[Web page edit records]
== Segment start ==

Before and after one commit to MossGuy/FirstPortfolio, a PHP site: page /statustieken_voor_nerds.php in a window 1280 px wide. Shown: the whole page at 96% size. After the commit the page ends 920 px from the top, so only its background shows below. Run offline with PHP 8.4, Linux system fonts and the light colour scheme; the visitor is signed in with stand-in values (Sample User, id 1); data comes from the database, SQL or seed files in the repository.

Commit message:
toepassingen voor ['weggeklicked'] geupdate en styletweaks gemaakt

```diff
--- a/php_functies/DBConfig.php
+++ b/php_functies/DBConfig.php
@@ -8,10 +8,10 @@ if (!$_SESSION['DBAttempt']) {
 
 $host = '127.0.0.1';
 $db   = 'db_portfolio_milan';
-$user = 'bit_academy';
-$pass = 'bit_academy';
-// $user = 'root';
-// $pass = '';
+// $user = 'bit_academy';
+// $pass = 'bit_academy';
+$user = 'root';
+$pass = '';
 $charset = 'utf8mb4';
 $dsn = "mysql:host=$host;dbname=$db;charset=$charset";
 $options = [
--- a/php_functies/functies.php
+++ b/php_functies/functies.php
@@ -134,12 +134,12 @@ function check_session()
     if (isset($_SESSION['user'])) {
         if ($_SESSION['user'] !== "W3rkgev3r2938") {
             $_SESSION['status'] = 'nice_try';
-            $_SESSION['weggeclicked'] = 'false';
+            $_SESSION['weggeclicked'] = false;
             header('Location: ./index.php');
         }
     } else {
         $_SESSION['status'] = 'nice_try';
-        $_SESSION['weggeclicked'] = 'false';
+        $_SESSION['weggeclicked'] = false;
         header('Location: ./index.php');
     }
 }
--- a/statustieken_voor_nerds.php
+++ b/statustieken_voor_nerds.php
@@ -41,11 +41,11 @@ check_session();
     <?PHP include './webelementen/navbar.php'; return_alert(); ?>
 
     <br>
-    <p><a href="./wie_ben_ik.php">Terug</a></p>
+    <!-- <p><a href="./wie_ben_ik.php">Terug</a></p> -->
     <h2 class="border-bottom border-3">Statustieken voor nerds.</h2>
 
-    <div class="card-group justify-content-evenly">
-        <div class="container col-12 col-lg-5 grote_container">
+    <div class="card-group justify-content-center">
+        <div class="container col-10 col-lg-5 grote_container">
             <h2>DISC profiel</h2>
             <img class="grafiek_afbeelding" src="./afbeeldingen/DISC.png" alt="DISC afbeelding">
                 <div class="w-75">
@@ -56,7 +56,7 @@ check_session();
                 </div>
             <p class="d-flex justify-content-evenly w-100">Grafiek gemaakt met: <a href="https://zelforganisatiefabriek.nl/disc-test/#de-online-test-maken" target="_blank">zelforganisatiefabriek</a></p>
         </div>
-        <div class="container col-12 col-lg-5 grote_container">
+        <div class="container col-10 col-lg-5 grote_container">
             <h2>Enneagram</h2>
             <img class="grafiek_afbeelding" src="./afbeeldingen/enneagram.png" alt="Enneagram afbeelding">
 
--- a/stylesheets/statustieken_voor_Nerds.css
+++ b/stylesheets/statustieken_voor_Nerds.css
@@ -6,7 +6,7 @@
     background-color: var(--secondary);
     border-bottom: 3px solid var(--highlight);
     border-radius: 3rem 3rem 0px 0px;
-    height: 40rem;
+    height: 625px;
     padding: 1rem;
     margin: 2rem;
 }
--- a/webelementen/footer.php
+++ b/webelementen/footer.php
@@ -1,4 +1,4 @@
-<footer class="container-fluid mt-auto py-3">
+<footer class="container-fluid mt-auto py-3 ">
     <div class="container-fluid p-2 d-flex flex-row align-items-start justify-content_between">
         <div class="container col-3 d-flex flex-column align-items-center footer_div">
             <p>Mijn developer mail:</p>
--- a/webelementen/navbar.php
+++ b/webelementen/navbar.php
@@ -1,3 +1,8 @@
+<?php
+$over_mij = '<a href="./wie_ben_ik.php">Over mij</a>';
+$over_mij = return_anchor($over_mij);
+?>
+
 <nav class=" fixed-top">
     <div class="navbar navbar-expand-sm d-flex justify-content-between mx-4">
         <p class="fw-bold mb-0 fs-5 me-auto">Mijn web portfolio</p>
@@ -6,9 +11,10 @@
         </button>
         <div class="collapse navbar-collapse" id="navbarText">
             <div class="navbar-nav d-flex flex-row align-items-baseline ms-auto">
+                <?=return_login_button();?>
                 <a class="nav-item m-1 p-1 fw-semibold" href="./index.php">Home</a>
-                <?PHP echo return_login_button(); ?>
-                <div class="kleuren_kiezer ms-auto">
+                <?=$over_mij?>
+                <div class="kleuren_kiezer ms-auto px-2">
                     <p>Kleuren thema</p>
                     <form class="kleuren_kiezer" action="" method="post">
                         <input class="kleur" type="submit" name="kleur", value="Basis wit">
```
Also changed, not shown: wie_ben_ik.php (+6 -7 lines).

== Segment end ==

Return every line above in which the string "navbar" occurs.

     <?PHP include './webelementen/navbar.php'; return_alert(); ?>
--- a/webelementen/navbar.php
+++ b/webelementen/navbar.php
     <div class="navbar navbar-expand-sm d-flex justify-content-between mx-4">
         <div class="collapse navbar-collapse" id="navbarText">
             <div class="navbar-nav d-flex flex-row align-items-baseline ms-auto">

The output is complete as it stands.